The images of the style as it evolves, and especially those that fill the last 15 minutes of Tattoo, are so beautiful and often majestic that they overshadow the film's small shortcomings.
Brilliant film on the tattoo boom in America, Tattoo Nation chronicles the rise in popularity of the tattoo art form. Before tattoos were accepted became socially acceptable in popular culture, they were seen as marks of criminals and low lives. Back in the 60's, Tattooing was illegal in most states, and was done in secret, and artists would not divulge their techniques. Most of the techniques were learned in prison between Chicano inmates. Other artists learned other methods and brought something new to the medium.
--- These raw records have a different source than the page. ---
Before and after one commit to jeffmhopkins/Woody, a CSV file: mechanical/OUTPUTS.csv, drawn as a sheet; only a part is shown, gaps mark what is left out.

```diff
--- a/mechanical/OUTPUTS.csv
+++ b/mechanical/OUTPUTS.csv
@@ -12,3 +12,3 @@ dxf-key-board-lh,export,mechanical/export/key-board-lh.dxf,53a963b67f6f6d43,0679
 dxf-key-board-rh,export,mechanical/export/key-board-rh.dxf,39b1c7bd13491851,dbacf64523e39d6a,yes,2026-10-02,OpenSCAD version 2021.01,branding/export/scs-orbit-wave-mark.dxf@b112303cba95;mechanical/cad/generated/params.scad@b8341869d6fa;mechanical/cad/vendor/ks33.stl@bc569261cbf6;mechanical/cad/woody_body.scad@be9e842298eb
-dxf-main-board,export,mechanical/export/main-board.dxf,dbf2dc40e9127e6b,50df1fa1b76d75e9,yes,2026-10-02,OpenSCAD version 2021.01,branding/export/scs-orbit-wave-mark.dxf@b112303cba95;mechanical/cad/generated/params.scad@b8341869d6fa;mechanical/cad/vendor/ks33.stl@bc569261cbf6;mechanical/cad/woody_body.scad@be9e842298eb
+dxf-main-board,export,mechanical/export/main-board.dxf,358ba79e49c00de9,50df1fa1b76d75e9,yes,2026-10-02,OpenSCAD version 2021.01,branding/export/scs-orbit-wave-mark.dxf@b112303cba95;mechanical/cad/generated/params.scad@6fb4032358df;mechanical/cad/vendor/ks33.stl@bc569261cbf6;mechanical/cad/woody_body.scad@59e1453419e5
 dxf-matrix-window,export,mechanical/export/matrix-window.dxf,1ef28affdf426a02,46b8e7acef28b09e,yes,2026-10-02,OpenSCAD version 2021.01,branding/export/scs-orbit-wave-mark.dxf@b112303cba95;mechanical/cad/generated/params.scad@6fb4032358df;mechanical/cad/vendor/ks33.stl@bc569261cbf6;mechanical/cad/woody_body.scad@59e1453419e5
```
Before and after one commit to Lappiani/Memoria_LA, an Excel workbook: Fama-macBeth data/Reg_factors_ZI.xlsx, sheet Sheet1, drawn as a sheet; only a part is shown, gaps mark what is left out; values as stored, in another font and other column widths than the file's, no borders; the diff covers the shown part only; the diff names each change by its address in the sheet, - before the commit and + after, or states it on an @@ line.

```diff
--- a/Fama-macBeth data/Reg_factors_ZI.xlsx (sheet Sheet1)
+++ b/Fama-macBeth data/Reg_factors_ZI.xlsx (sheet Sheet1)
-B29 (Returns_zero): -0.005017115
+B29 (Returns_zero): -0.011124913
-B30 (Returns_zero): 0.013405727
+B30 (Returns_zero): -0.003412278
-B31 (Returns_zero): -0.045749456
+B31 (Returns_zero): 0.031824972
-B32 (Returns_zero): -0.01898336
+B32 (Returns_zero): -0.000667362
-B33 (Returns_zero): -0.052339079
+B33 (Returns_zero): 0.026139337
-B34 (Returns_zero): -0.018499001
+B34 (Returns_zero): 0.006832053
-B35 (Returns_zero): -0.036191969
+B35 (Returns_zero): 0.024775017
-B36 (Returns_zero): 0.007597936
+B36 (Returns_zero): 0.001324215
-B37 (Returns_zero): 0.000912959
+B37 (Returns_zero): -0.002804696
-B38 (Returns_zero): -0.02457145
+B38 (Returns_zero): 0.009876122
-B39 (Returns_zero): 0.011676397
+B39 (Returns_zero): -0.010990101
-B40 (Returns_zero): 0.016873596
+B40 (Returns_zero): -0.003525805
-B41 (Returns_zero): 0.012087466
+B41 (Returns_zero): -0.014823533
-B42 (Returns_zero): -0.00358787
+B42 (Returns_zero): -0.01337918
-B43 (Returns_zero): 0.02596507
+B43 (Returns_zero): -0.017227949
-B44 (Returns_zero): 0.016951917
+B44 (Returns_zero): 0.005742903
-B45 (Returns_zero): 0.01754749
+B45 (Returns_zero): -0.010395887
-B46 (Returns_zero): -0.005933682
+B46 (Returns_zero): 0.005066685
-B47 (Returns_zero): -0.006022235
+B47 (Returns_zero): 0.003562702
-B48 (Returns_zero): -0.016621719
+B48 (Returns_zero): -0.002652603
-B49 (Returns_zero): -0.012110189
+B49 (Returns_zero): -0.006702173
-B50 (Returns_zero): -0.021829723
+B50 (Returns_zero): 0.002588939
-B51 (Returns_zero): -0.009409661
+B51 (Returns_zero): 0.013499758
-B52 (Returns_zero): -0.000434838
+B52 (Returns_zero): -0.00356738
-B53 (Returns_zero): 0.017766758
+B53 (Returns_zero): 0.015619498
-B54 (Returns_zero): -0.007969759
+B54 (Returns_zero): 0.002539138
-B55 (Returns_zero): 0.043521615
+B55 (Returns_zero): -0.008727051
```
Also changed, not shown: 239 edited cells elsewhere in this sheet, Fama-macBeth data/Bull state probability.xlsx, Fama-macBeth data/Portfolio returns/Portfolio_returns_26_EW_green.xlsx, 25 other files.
This is an excellent, and in depth documentary about the tattoo revolution that is a must watch for fans of tats. Some of the finest artists in the business, including Ed Hardy, Freddy Negrette, Cory Miller, Tim Hendricks and Charlie Cartwright. This is a highly engaging picture that should be seen because tattooing is actually a beautiful art form, and when done correctly, can be a beautiful masterpiece, just because it's on your body doesn't make it look sketchy or you look trashy. This documentary also tells as to why certain tattoo pieces are chosen by its wearers, and it's always interesting to hear the stories behind the art. Tattoo Nation gives the art form long due credibility as it shouldn't be something to be frowned upon. I strongly believe that Tattoo artists deserve more credit for what they're doing, and what we have in this documentary is the development of the art, and how tattoos have some form of individuality. I love tattoos, I have two of them myself and this documentary just makes me respect the level of talent that the artists have put into their work. Every part of the tattoo revolution is covered and I think that it is a fine film that tells an important story.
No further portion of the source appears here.